**YOUR GOAL**
Only the lines with "href" in the entries below belong in the answer; please copy them.

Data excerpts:

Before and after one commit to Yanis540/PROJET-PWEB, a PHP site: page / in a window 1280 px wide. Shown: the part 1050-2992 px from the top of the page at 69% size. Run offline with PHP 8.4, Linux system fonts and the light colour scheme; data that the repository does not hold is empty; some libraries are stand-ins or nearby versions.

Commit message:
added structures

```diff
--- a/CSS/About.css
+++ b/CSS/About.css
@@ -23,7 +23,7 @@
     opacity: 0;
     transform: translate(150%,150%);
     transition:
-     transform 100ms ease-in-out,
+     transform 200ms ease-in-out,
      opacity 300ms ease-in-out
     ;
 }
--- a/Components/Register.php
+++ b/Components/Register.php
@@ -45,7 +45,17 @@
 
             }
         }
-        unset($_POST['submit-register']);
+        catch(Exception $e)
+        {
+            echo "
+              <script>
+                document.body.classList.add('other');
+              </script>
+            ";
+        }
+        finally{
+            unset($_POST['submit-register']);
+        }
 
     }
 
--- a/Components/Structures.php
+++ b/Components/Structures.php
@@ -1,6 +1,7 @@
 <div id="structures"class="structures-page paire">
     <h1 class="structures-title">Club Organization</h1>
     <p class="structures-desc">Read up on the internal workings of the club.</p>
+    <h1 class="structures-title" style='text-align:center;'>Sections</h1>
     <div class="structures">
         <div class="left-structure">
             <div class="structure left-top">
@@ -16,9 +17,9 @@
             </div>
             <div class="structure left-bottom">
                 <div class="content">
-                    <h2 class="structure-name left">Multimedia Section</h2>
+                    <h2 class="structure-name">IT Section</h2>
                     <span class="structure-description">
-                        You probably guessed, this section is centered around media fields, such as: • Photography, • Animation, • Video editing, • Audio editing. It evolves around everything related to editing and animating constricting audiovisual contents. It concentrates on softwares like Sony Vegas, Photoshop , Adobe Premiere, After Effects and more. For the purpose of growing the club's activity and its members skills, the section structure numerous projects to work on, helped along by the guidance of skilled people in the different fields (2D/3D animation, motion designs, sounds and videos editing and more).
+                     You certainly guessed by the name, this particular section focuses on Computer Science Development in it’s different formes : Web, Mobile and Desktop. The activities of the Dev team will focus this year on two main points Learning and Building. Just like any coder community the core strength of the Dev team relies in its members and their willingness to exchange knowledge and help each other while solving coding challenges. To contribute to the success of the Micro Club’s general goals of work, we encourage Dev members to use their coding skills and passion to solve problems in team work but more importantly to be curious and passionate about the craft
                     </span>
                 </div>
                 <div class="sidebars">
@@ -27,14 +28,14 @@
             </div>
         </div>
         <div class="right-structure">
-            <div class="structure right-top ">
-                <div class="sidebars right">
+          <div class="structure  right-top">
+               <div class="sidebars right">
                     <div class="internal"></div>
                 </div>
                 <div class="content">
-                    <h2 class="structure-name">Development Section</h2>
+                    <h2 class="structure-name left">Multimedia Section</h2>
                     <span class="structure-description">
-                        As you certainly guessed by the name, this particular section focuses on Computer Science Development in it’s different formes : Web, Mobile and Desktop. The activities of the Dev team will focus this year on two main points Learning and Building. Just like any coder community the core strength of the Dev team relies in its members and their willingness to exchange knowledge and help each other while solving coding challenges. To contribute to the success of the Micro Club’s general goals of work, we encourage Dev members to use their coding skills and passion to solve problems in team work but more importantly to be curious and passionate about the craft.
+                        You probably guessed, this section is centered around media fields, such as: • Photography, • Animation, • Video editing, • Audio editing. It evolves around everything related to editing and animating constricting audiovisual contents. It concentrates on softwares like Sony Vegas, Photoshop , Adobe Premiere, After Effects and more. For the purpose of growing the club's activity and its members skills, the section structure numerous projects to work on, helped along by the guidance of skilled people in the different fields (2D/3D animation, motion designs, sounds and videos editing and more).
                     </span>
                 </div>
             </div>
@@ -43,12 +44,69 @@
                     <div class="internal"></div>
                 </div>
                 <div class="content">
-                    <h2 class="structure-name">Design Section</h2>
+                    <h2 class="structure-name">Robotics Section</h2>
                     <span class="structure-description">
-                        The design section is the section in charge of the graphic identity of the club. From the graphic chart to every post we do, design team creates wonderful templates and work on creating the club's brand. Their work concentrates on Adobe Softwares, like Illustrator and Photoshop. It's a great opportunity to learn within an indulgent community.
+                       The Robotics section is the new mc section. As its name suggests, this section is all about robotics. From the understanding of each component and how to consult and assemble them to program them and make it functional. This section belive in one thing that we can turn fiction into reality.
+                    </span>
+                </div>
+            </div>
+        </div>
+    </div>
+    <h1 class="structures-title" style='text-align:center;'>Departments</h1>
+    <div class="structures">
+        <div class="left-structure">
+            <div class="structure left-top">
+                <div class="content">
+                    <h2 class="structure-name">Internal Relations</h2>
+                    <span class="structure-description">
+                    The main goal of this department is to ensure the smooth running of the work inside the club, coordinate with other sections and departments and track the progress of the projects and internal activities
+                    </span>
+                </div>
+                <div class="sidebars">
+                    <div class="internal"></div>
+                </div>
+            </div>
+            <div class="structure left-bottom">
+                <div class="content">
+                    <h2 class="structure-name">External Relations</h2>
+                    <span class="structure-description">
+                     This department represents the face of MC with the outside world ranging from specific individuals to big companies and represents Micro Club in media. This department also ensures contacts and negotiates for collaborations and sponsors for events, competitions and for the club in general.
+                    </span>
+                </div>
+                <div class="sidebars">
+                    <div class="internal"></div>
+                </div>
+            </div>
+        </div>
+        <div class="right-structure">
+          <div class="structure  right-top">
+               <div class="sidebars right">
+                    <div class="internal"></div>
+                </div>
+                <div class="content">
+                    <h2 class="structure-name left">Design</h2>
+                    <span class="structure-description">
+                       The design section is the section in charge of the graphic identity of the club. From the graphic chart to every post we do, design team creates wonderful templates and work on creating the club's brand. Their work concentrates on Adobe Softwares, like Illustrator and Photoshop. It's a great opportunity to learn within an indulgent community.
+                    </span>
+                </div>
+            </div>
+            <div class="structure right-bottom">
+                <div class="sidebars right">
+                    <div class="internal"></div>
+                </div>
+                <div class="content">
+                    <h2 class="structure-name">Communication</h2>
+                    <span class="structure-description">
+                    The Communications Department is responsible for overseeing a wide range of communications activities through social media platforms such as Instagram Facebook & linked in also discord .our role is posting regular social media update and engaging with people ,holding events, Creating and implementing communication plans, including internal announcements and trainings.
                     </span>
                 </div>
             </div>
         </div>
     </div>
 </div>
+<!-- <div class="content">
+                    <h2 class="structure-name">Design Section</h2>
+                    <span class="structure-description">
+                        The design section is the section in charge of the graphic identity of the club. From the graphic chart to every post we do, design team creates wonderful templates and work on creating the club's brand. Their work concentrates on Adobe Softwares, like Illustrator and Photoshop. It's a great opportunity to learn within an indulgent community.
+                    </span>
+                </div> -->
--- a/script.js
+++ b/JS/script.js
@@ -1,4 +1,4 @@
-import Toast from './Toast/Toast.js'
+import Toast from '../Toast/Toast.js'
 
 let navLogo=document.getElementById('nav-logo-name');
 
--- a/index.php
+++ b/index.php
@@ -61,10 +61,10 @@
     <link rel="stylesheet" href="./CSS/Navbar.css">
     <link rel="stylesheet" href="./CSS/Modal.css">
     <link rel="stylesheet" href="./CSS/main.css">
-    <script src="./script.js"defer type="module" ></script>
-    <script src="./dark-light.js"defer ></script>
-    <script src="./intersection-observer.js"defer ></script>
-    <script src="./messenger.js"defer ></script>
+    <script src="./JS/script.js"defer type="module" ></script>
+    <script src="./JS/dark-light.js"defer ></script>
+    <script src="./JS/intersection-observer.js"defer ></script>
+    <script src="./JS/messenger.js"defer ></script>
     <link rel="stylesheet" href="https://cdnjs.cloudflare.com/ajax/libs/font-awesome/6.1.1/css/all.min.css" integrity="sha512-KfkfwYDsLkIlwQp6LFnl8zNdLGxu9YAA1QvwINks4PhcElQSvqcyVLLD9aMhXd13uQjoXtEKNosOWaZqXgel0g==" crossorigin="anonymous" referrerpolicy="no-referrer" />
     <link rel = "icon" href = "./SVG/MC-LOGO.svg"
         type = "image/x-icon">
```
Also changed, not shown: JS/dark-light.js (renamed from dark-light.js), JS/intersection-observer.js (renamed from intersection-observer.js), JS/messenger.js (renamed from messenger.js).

**RESPONSE BELOW**
     <link rel="stylesheet" href="./CSS/Navbar.css">
     <link rel="stylesheet" href="./CSS/Modal.css">
     <link rel="stylesheet" href="./CSS/main.css">
     <link rel="stylesheet" href="https://cdnjs.cloudflare.com/ajax/libs/font-awesome/6.1.1/css/all.min.css" integrity="sha512-KfkfwYDsLkIlwQp6LFnl8zNdLGxu9YAA1QvwINks4PhcElQSvqcyVLLD9aMhXd13uQjoXtEKNosOWaZqXgel0g==" crossorigin="anonymous" referrerpolicy="no-referrer" />
     <link rel = "icon" href = "./SVG/MC-LOGO.svg"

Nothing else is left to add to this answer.